WORK ORDER: Beginning at the top of the data below, restate every line word for word until the line containing "pipeline; east is west mirrored." has been included, and omit the pictures.

Version difference data
###

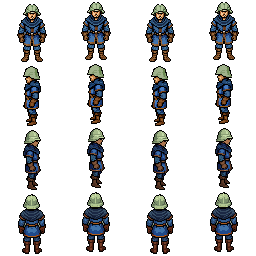
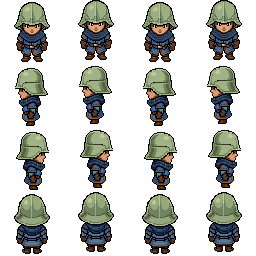
Swap the Warrior for a chibi 64px version
Converted from Qiang's fourth turnaround (ref-v4: about 2.5 heads tall,
oversized helmet, wider body) with the same PixelLab image_to_pixelart
pipeline; east is west mirrored.

Claude-Session: https://claude.ai/code/session_01A4Rh9CevvaR4vh4gfsctrL

diff --git a/.claude/skills/tileset/units-catalog.md b/.claude/skills/tileset/units-catalog.md
@@ -20,17 +20,17 @@ the pack's.
 
 - `Warrior_02` is the warrior class's art (`UNIT_SPRITES.warrior`, also
   `DEFAULT_UNIT_SPRITE`). It is now **64px art** (256x256 sheets, `frame: 64`),
-  replacing the 32px recreation described in this section: a stocky foot
-  soldier in a sage-green kettle helmet, navy hood and scarf, royal-blue tunic
-  with brown trim, brown belt with a silver buckle, brown gloves and boots,
-  blue trousers. No weapon shows; the face stays in the helmet's shadow. Four
-  stills made from Qiang's third, bulkier pixel turnaround with PixelLab
-  `image_to_pixelart` at 64x64 (faithful, strength 120; east from its own view,
-  not mirrored), helmets pulled to one sage and the buckle recolored silver
-  (process in the project files at `art/warrior-64/`, finals in `out-v3/`).
-  Assembled by `scripts/assemble-unit-sheet.js`; footprint about x 17–46,
-  y 2–61, feet on y 61, so it has only 2px of headroom and idle sinks 2px and
-  move hops 2px (not 4).
+  replacing the 32px recreation described in this section: a chibi foot
+  soldier (about 2.5 heads tall) under an oversized sage-green kettle helmet,
+  chunky navy scarf, royal-blue tunic with brown trim, brown belt with a silver
+  buckle, brown gloves and ankle boots. No weapon shows. Four stills made from
+  Qiang's fourth turnaround (`ref-v4`) with PixelLab `image_to_pixelart` at
+  64x64 (faithful, strength 120), helmets pulled to one sage and the buckle
+  recolored silver; east is west mirrored (process in the project files at
+  `art/warrior-64/`, finals in `out-v4/`). Assembled by
+  `scripts/assemble-unit-sheet.js`; footprint about x 14–49, y 2–61, feet on
+  y 61, so it has only 2px of headroom and idle sinks 2px and move hops 2px
+  (not 4).
 - `Amazon_01` is the archer class's art (`UNIT_SPRITES.archer`, replacing
   `Archer_02`): a woman with a big blonde mane and a green headband, light
   blue top, white short skirt, bare tan arms and legs, green boots. No weapon
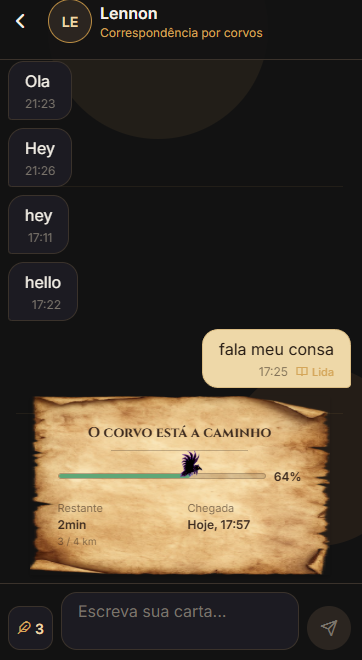
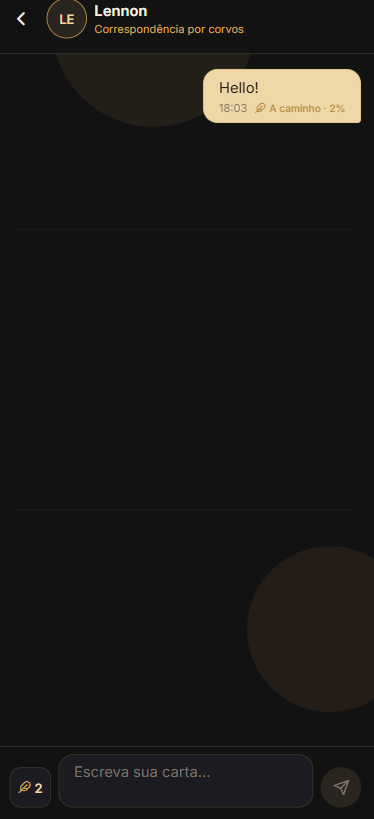
docs: update README

diff --git a/README.md b/README.md
@@ -31,19 +31,36 @@ O projeto foi criado como um laboratório para estudo de arquitetura de software
 <table>
   <tr>
     <td align="center" valign="top" width="33%">
-      <img src="./docs/screenshots/login.png" width="260" alt="Tela de login do Corvo-Zap"/>
+      <img src="./docs/screenshots/login.png" width="180" alt="Tela de login"/>
       <br/>
       <sub>Login</sub>
     </td>
     <td align="center" valign="top" width="33%">
-      <img src="./docs/screenshots/chats.png" width="260" alt="Listagem de correspondências"/>
+      <img src="./docs/screenshots/chats-empty.png" width="180" alt="Lista vazia de correspondências"/>
+      <br/>
+      <sub>Lista vazia</sub>
+    </td>
+    <td align="center" valign="top" width="33%">
+      <img src="./docs/screenshots/chats.png" width="180" alt="Listagem de correspondências"/>
       <br/>
       <sub>Correspondências</sub>
     </td>
+  </tr>
+  <tr>
     <td align="center" valign="top" width="33%">
-      <img src="./docs/screenshots/chat.png" width="260" alt="Conversa com rastreamento do corvo"/>
+      <img src="./docs/screenshots/messengers.png" width="180" alt="Busca de mensageiros"/>
       <br/>
-      <sub>Conversa</sub>
+      <sub>Mensageiros</sub>
+    </td>
+    <td align="center" valign="top" width="33%">
+      <img src="./docs/screenshots/chat-empty.png" width="180" alt="Conversa sem cartas"/>
+      <br/>
+      <sub>Conversa vazia</sub>
+    </td>
+    <td align="center" valign="top" width="33%">
+      <img src="./docs/screenshots/chat.png" width="180" alt="Conversa com corvo a caminho"/>
+      <br/>
+      <sub>Corvo a caminho</sub>
     </td>
   </tr>
 </table>
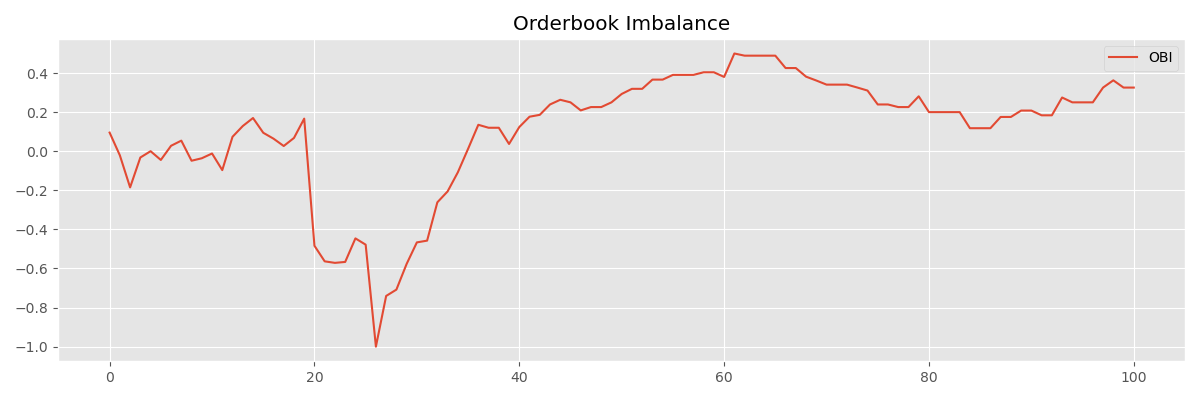
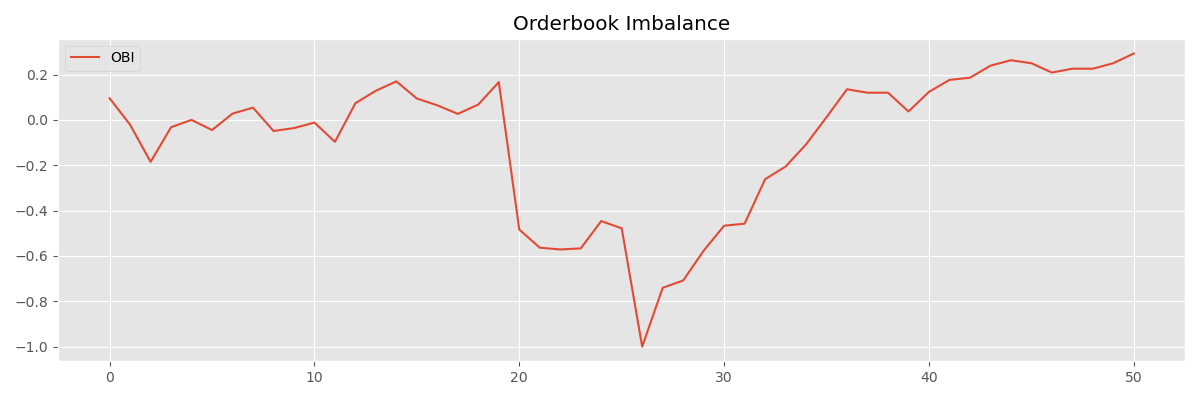
ob v2 fix

diff --git a/src/run.py b/src/run.py
@@ -59,7 +59,7 @@ def main():
         #MarketMakerAS(trader_id=4, rng=np.random.default_rng(4))
     ]
 
-    steps = 101
+    steps = 51
 
     logs = {
         "t": [],
@@ -82,7 +82,7 @@ def main():
         last_actor = None
 
         # simple sequential activation
-        print(f"ACTION STEP : {t}")
+        print(f"TIME STEP : {t}")
         for a in agents:
             action = a.act(t, book)
             print(action)
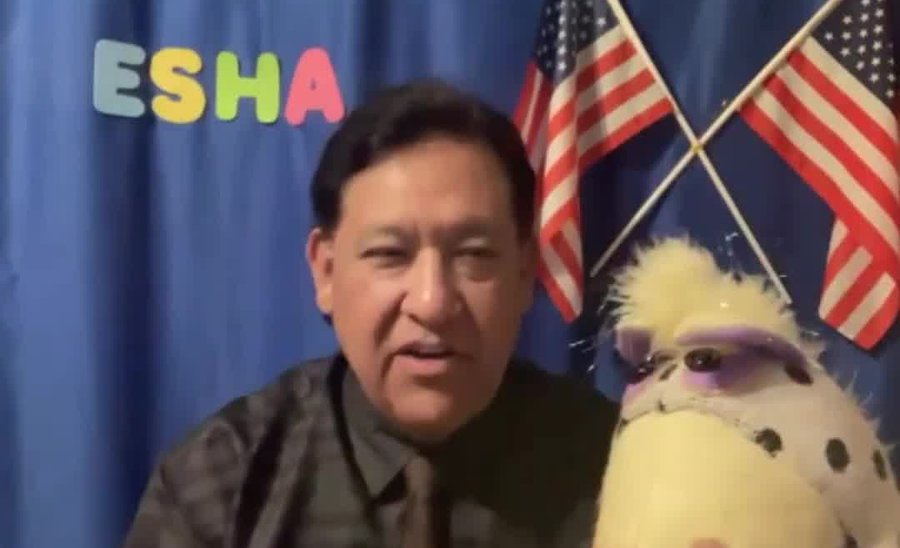
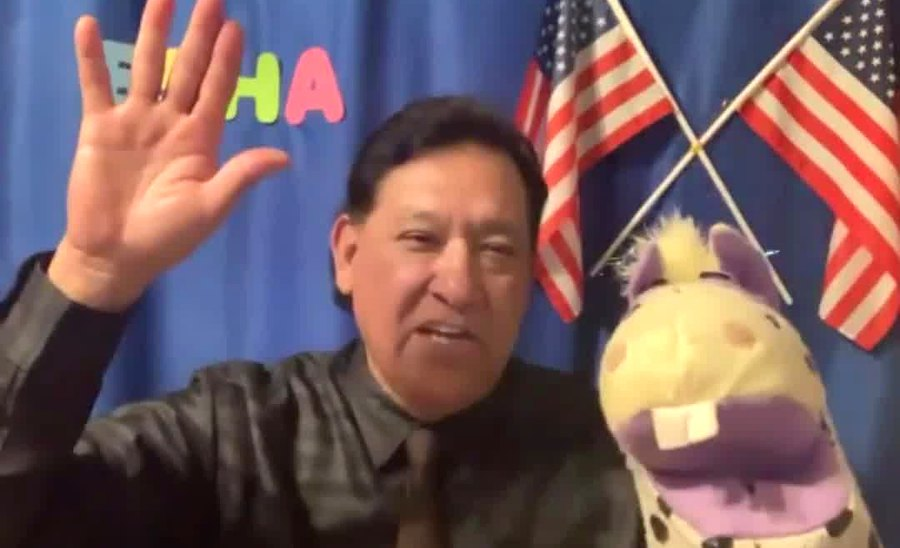
ESHAのクラス写真を、手を振る明るい表情に
Claude-Session: https://claude.ai/code/session_01Y7Jh2TJkNWMmYR3Kf9fkLz

diff --git a/index.html b/index.html
@@ -187,7 +187,7 @@ h1,h2,h3{font-family:'Zen Maru Gothic',sans-serif}
 <p style="margin:12px 0 0;font-family:'Zen Maru Gothic',sans-serif;font-weight:900;font-size:30px">月4コマ 8,800円</p>
 </div>
 <div style="background:#fff;border-radius:24px;padding:28px;border-top:10px solid #3DA9E0">
-<img src="images/photos/class_esha.jpg" alt="Zoomで話すアーニー先生とヒーホー" loading="lazy" style="display:block;width:100%;height:160px;object-fit:cover;border-radius:16px;margin-bottom:16px">
+<img src="images/photos/class_esha.jpg" alt="Zoomで手を振るアーニー先生とヒーホー" loading="lazy" style="display:block;width:100%;height:160px;object-fit:cover;border-radius:16px;margin-bottom:16px">
 <p style="margin:0;font-size:14px;font-weight:700;color:#1F6E99">おうちから参加</p>
 <h3 style="margin:2px 0 12px;font-size:26px">ESHA（オンライン）</h3>
 <p style="margin:0 0 16px;font-size:15px">Zoom でアーニー先生とヒーホーと遊べるクラス。毎回ちがうテーマのお話やゲームを楽しみます。全国どこからでも参加できます。</p>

###

WRITTEN SOLUTION:
Swap the Warrior for a chibi 64px version
Converted from Qiang's fourth turnaround (ref-v4: about 2.5 heads tall,
oversized helmet, wider body) with the same PixelLab image_to_pixelart
pipeline; east is west mirrored.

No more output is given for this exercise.